→ **TASK OBJECTIVE**
Copy each line of the material beneath that holds the word "xlsx".

•••

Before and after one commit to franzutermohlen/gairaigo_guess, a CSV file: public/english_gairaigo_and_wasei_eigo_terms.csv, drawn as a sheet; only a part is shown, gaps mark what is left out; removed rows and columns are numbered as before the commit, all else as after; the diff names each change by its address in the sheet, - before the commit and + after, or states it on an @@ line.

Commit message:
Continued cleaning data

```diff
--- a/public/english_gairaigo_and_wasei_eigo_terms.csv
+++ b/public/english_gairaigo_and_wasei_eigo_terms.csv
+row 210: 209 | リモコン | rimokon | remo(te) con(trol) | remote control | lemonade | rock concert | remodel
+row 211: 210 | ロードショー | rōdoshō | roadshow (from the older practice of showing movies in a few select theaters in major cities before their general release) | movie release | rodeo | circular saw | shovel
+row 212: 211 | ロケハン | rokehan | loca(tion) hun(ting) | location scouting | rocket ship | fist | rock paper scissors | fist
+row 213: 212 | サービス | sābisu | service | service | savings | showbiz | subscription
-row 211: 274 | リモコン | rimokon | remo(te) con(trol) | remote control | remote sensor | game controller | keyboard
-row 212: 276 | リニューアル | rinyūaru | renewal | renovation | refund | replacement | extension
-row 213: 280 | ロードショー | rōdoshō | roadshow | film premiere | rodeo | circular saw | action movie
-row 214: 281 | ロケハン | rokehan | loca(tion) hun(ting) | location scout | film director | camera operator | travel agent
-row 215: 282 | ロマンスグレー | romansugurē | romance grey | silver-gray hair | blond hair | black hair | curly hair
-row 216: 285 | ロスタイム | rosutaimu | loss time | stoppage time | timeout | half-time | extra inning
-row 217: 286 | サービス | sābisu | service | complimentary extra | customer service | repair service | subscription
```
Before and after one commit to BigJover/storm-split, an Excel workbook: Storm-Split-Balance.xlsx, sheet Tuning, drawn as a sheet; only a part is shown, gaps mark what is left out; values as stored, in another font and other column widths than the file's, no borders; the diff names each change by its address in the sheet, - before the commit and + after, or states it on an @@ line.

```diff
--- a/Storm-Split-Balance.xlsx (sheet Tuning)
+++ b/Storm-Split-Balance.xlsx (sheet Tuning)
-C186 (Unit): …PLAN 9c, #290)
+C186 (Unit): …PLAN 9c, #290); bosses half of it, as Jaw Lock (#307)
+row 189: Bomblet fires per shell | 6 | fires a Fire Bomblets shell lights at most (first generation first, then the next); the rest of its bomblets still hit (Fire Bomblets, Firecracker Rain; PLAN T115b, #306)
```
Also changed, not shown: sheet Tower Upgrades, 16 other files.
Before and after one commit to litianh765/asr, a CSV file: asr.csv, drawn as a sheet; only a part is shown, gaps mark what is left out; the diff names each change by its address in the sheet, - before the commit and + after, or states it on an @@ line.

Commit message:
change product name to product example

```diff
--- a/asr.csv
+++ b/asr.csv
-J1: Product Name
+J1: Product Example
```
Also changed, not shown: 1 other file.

•••

→ **WRITTEN RESPONSE**
Before and after one commit to BigJover/storm-split, an Excel workbook: Storm-Split-Balance.xlsx, sheet Tuning, drawn as a sheet; only a part is shown, gaps mark what is left out; values as stored, in another font and other column widths than the file's, no borders; the diff names each change by its address in the sheet, - before the commit and + after, or states it on an @@ line.
--- a/Storm-Split-Balance.xlsx (sheet Tuning)
+++ b/Storm-Split-Balance.xlsx (sheet Tuning)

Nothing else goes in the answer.